Hefling (systematic theology, Boston Coll.) and Shattuck (vice president &
editorial director, Church Pub.) have compiled essays on the origin and
evolution of The Book of Common Prayer. First created in England in 1549, this
prayer book was eventually taken to the far reaches of the British Empire.
Today, Anglicans use a "family of prayer books" based on the original text.
Written by a diversity of experts, the essays cover indigenous prayer books in
Africa, Asia, Europe, North and South America, and other areas and discuss how
diverse and sundry cultures have impacted their content. For example, prayer
books in Africa have incorporated African mourning rituals into their funeral
rites, and Myanmar prayer books include Buddhist ideas in communion services.
The essays even address electronic or "e-prayer books" for the 21st century.
Although dozens of worldwide editions are in circulation, the same central
texts are used (e.g., daily prayers, the Eucharist). The guide is enhanced
with illustrations and sidebars as well as a chronology (1535-2004), a
glossary, a select bibliography, and, of course, an index. Librarians will

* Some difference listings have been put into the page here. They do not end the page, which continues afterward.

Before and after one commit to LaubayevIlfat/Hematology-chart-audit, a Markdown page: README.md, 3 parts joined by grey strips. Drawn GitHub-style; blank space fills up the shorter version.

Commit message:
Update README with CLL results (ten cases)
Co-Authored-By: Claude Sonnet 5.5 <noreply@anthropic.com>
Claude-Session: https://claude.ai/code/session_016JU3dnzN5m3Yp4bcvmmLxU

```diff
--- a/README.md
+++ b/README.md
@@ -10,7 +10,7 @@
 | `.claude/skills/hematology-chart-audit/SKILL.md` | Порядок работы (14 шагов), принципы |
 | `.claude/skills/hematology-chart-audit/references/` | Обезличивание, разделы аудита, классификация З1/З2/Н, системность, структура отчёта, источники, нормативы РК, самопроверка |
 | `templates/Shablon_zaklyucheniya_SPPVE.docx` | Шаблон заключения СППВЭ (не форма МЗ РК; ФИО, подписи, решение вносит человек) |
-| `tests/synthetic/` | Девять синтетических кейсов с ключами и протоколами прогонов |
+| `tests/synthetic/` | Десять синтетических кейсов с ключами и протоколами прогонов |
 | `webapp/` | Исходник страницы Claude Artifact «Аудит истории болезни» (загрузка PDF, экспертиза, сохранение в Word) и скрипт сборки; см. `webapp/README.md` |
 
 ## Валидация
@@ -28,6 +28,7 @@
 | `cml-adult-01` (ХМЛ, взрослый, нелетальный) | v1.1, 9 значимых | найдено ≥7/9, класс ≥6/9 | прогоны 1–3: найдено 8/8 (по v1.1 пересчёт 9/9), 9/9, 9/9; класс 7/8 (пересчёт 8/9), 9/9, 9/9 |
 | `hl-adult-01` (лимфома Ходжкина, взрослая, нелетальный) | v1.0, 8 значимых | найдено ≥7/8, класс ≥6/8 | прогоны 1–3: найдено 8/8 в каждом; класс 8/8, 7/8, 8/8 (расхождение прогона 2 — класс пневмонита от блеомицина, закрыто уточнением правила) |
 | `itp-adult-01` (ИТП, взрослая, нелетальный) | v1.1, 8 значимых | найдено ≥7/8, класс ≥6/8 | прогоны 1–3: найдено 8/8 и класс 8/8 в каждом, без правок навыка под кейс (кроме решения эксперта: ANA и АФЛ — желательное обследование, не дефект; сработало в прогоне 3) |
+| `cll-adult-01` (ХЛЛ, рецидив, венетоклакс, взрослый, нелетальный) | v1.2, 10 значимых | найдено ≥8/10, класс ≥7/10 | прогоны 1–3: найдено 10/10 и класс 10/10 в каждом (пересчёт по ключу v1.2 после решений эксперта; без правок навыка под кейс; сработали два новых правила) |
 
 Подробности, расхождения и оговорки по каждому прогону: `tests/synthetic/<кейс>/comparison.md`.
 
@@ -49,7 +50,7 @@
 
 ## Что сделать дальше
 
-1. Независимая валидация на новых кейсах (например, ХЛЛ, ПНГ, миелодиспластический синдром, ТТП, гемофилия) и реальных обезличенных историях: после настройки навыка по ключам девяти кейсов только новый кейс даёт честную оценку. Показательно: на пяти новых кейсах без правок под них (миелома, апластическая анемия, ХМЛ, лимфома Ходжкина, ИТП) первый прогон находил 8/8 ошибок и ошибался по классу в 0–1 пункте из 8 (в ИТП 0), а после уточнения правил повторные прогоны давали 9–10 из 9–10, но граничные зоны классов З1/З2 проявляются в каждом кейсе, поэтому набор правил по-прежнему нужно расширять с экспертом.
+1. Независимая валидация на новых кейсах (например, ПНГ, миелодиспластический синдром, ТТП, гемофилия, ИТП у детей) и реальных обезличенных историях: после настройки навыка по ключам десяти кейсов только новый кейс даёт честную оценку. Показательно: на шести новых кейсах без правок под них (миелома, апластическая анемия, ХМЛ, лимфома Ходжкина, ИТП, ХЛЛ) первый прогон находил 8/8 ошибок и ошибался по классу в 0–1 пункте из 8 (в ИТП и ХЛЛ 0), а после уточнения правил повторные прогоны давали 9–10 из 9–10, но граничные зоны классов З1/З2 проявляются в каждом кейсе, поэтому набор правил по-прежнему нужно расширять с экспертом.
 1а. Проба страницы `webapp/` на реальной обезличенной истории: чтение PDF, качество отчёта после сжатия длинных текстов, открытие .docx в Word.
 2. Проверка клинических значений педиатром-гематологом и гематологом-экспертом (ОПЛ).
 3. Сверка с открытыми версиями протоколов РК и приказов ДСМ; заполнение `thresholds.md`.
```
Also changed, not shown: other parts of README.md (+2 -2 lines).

have difficulty deciding whether to place this in the circulating or reference
collections-or perhaps both. Recommended for academic and special
libraries.-C. Brian Smith, Arlington Heights Memorial Lib., IL Copyright
2006 Reed Business Information.